Let Your Mind Go…

In 1996, I was diagnosed with stage 1 endometrial carcinoma. The doctor said it would be easy (don’t you hate hearing that sh*t?!?). Then he proceeded to tell me I had the vagina and reproductive organs of a 50 year old. Thanks, dick. Great thing to tell a newly diagnosed, scared 21 year old with an 8 month old in a baby carrier on the floor next to her. I was lucky! I was able to have a baby.

Fast forward to 2016. I found a funny spot on my right breast. After a million tests, I was diagnosed with ER+/PR- HER2- stage 1A breast cancer. The floor fell right out from under me. I went to my appointment alone. I sat in my car alone trying to process everything I was told. I made my first appointment with an oncologist alone and started looking for a surgeon alone. I drove home alone. You get the idea…

I had gotten a divorce in May of the previous year, I was in a new house, but mostly, I was alone. After 21 years with the same man, I was still getting my footing as a “strong, independent woman”. Now “alone” seemed like a thick word. Just saying it was like fighting thru a throat full of cotton.

I didn’t tell anyone at first. For some strange reason, I felt like I had failed myself. I felt like I had failed my daughter. All she knew was a family unit, then that failed. I had lived since I was a teen with my partner and that relationship failed. Now, what? …

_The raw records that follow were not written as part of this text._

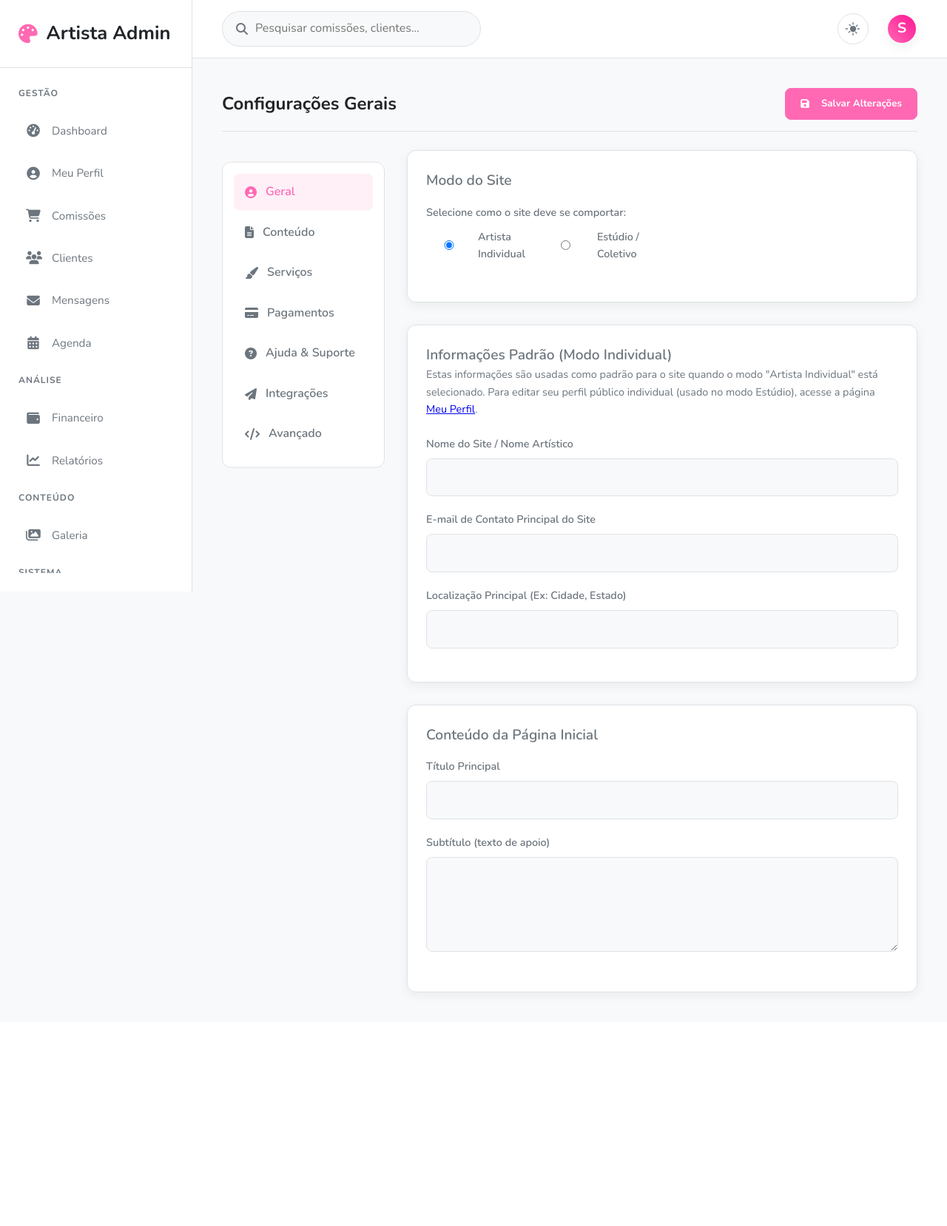
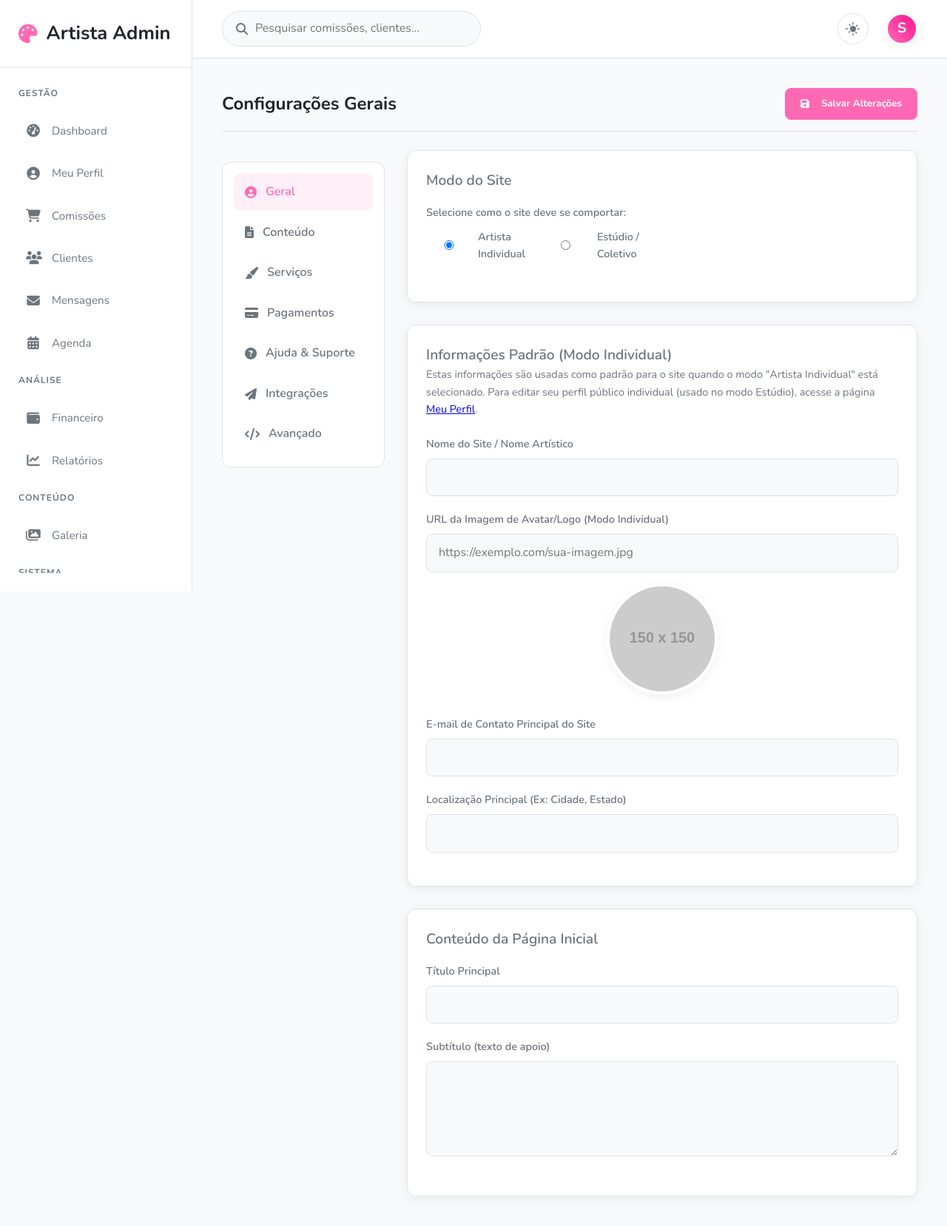
Before and after one commit to ViewerPirate/HideakiBell, a Flask app: page /admin/configuracoes in a window 1280 px wide. Shown: the whole page at 74% size. Before the commit the page ends 1348 px from the top, so only its background shows below. Run offline with Flask 2, Linux system fonts and the light colour scheme; the visitor is signed in with stand-in values (Sample User, id 1); grey boxes labelled with a size stand in for pictures from a placeholder-image service; data that the repository does not hold is empty; some libraries are stand-ins or nearby versions.

Commit message:
Atualizando arquivos do projeto

```diff
--- a/static/js/admin_js/pages/configuracoes/config_data_manager.js
+++ b/static/js/admin_js/pages/configuracoes/config_data_manager.js
@@ -43,10 +43,13 @@ async function loadAndPopulateSettings() {
         document.getElementById('TELEGRAM_CHAT_ID').value = settings.TELEGRAM_CHAT_ID || '';
         document.getElementById('TELEGRAM_TEMPLATE_CONTACT').value = settings.TELEGRAM_TEMPLATE_CONTACT || '';
 
-        // --- INÍCIO DA MODIFICAÇÃO: Campos da página "Sobre" adicionados ---
         document.getElementById('artist_bio').value = settings.artist_bio || '';
         document.getElementById('artist_process').value = settings.artist_process || '';
         document.getElementById('artist_inspirations').value = settings.artist_inspirations || '';
+
+        // --- INÍCIO DA MODIFICAÇÃO: Popula o campo de avatar ---
+        document.getElementById('artist_avatar').value = settings.artist_avatar || '';
+        document.getElementById('avatar-preview').src = settings.artist_avatar || 'https://placehold.co/150x150/1e1e1e/ffffff?text=Preview';
         // --- FIM DA MODIFICAÇÃO ---
 
         // Usa as funções do módulo de UI para criar os elementos dinâmicos
@@ -56,11 +59,9 @@ async function loadAndPopulateSettings() {
         if (settings.commission_extras && Array.isArray(settings.commission_extras)) {
             settings.commission_extras.forEach(data => window.settingsUI.createExtraElement(data));
         }
-        // --- INÍCIO DA MODIFICAÇÃO: Carrega as redes sociais ---
         if (settings.social_links && Array.isArray(settings.social_links)) {
             settings.social_links.forEach(data => window.settingsUI.createSocialElement(data));
         }
-        // --- FIM DA MODIFICAÇÃO ---
         if (settings.support_contacts && Array.isArray(settings.support_contacts)) {
             settings.support_contacts.forEach(data => window.settingsUI.createSupportContactElement(data));
         }
@@ -102,18 +103,18 @@ function initializeFormSaver(form) {
             'TELEGRAM_BOT_TOKEN': document.getElementById('TELEGRAM_BOT_TOKEN').value,
             'TELEGRAM_CHAT_ID': document.getElementById('TELEGRAM_CHAT_ID').value,
             'TELEGRAM_TEMPLATE_CONTACT': document.getElementById('TELEGRAM_TEMPLATE_CONTACT').value,
-            // --- INÍCIO DA MODIFICAÇÃO: Campos de "Sobre" e "Redes Sociais" adicionados ao salvamento ---
             'artist_bio': document.getElementById('artist_bio').value,
             'artist_process': document.getElementById('artist_process').value,
             'artist_inspirations': document.getElementById('artist_inspirations').value,
+            // --- INÍCIO DA MODIFICAÇÃO: Adiciona o campo de avatar ao salvamento ---
+            'artist_avatar': document.getElementById('artist_avatar').value,
+            // --- FIM DA MODIFICAÇÃO ---
             'social_links': [],
-            // --- FIM DA MODIFICAÇÃO ---
             'commission_types': [],
             'commission_extras': [],
             'support_contacts': []
         };
 
-        // --- INÍCIO DA MODIFICAÇÃO: Coleta os dados das redes sociais ---
         document.querySelectorAll('#social-links-container .social-link-item').forEach(item => {
             const network = item.querySelector('.network-input').value.trim();
             const url = item.querySelector('.url-input').value.trim();
@@ -121,7 +122,6 @@ function initializeFormSaver(form) {
                 settingsData.social_links.push({ network, url });
             }
         });
-        // --- FIM DA MODIFICAÇÃO ---
 
         document.querySelectorAll('#commission-types-container .commission-type-item-wrapper').forEach(wrapper => {
             const serviceItem = wrapper.querySelector('.commission-type-item');
--- a/static/js/admin_js/pages/configuracoes/config_ui_handlers.js
+++ b/static/js/admin_js/pages/configuracoes/config_ui_handlers.js
@@ -14,11 +14,9 @@ function initializeUIHandlers() {
     const addExtraBtn = document.getElementById('add-extra-btn');
     const extraTemplate = document.getElementById('commission-extra-template');
 
-    // --- INÍCIO DA MODIFICAÇÃO: Novas referências para redes sociais ---
     const socialLinksContainer = document.getElementById('social-links-container');
     const addSocialBtn = document.getElementById('add-social-btn');
     const socialTemplate = document.getElementById('social-link-template');
-    // --- FIM DA MODIFICAÇÃO ---
 
     const contactsContainer = document.getElementById('support-contacts-container');
     const addContactBtn = document.getElementById('add-contact-btn');
@@ -28,7 +26,6 @@ function initializeUIHandlers() {
     const addFaqBtn = document.getElementById('add-faq-btn');
     const faqTemplate = document.getElementById('faq-template');
 
-    // --- INÍCIO DA MODIFICAÇÃO: Adicionada a lista de redes sociais ---
     const SUPPORTED_SOCIAL_NETWORKS = [
         { name: 'Instagram', icon: 'fab fa-instagram' },
         { name: 'Twitter', icon: 'fab fa-twitter' },
@@ -46,11 +43,9 @@ function initializeUIHandlers() {
         { name: 'Ko-fi', icon: 'fas fa-coffee' },
         { name: 'Outro', icon: 'fas fa-link' }
     ];
-    // --- FIM DA MODIFICAÇÃO ---
 
     // --- 2. Funções de Criação de Elementos ---
 
-    // --- INÍCIO DA MODIFICAÇÃO: Adicionadas funções para redes sociais ---
     function updateSocialIcon(selectElement) {
         const selectedNetworkName = selectElement.value;
         const iconElement = selectElement.closest('.social-link-item').querySelector('.social-icon-display i');
@@ -82,7 +77,6 @@ function initializeUIHandlers() {
         socialLinksContainer.appendChild(clone);
         updateSocialIcon(select);
     }
-    // --- FIM DA MODIFICAÇÃO ---
 
     function createExtraElement(data = {}) {
         const clone = extraTemplate.content.cloneNode(true);
@@ -148,14 +142,9 @@ function initializeUIHandlers() {
 
     if(addTypeBtn) addTypeBtn.addEventListener('click', () => createCommissionTypeElement());
     if(addExtraBtn) addExtraBtn.addEventListener('click', () => createExtraElement());
-
-    // --- INÍCIO DA MODIFICAÇÃO: Ativa o novo botão de redes sociais ---
     if(addSocialBtn) addSocialBtn.addEventListener('click', () => createSocialElement());
-    // --- FIM DA MODIFICAÇÃO ---
-
     if(addContactBtn) addContactBtn.addEventListener('click', () => createSupportContactElement());
     if(addFaqBtn) addFaqBtn.addEventListener('click', () => createFaqElement());
-
 
     if(typesContainer) typesContainer.addEventListener('click', (e) => {
         if (e.target.classList.contains('add-phase-btn')) {
@@ -173,13 +162,27 @@ function initializeUIHandlers() {
         }
     });
 
+    // --- INÍCIO DA MODIFICAÇÃO: Listener para preview do avatar ---
+    const avatarInput = document.getElementById('artist_avatar');
+    const avatarPreview = document.getElementById('avatar-preview');
+
+    if (avatarInput && avatarPreview) {
+        avatarInput.addEventListener('input', () => {
+            const newUrl = avatarInput.value.trim();
+            avatarPreview.src = newUrl || 'https://placehold.co/150x150/1e1e1e/ffffff?text=Preview';
+        });
+
+        avatarPreview.onerror = () => {
+            avatarPreview.src = 'https://placehold.co/150x150/ff0000/ffffff?text=Inválido';
+        };
+    }
+    // --- FIM DA MODIFICAÇÃO ---
+
     // Expondo as funções de criação para que o data_manager possa usá-las
     window.settingsUI = {
         createCommissionTypeElement,
         createExtraElement,
-        // --- INÍCIO DA MODIFICAÇÃO: Expõe a nova função ---
         createSocialElement,
-        // --- FIM DA MODIFICAÇÃO ---
         createSupportContactElement,
         createFaqElement
     };
--- a/templates/admin/pages/configuracoes_partials/_perfil_e_inicio.html
+++ b/templates/admin/pages/configuracoes_partials/_perfil_e_inicio.html
@@ -35,6 +35,18 @@
     <div class="form-group">
         <label for="artist_name">Nome do Site / Nome Artístico</label>
         <input type="text" id="artist_name" name="artist_name" class="form-input">
+    </div>
+
+    <div class="form-group">
+        <label for="artist_avatar">URL da Imagem de Avatar/Logo (Modo Individual)</label>
+        <input type="url" id="artist_avatar" name="artist_avatar" class="form-input" placeholder="https://exemplo.com/sua-imagem.jpg">
+        <div style="margin-top: 15px; text-align: center;">
+             <img id="avatar-preview"
+                  src="https://placehold.co/150x150/1e1e1e/ffffff?text=Preview"
+                  alt="Pré-visualização do Avatar"
+                  referrerpolicy="no-referrer"
+                  style="width: 150px; height: 150px; border-radius: 50%; object-fit: cover; border: 4px solid var(--cor-surface); box-shadow: var(--sombra-suave);">
+        </div>
     </div>
     <div class="form-group">
         <label for="artist_email">E-mail de Contato Principal do Site</label>
```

A few weeks after, I had some odd “female” issues. Issues that had no place in a woman that had had a radical hysterectomy 20 years before. After a gynecologist appointment, I was referred to gynecology oncology. Whatever slight finger hold on reality I had was gone. After a million more tests I had the answer I was dreading since 1996. Stage 4 recurrent endometrial carcinoma. It was August 29th. My 41st birthday. I didn’t hear much after that. Things got fuzzy, black, and tunnel-like. I was led to surgery scheduling. After a very complicated debulking surgery, they discovered the cancer had spread to my colon and bladder. The healing process was fairly uneventful, thank goodness. That little and unattended issue of breast cancer was now looming unchallenged.

The…my, bilateral mastectomy was 7 months ago. After that was a port surgery and a month later, a re-excision on my left chest, which removed all remaining tissue as well as all the remaining muscle in my chest wall.

I hadn’t really put that much thought into breast reconstruction. Considering I was very well-endowed before surgery and my biggest fear (and source of terror!) was waking up flat. After dealing with 5 surgeries and countless procedures and tests, not to mention being poked and prodded (on both ends 😳) for the better part of a year, reconstruction was just not that important. I have prosthetics. 2 sets to be exact. A pair of C cups and a pair of G cups. Go big or go home!! I have worn them maybe 5 times. They’re hot, uncomfortable, heavy and most importantly, they’re not me.

To be honest, I like my body. I’ve come to like my scars. They’re pretty badass. Strangely enough, I’m more comfortable in this “new” body than the one I had known for 41 years. It has been such a short time and I can say I’m happy with myself. I also have a helluva lot more confidence now, breasts or not.

Maybe it’s because I fought so hard for this body. For this life.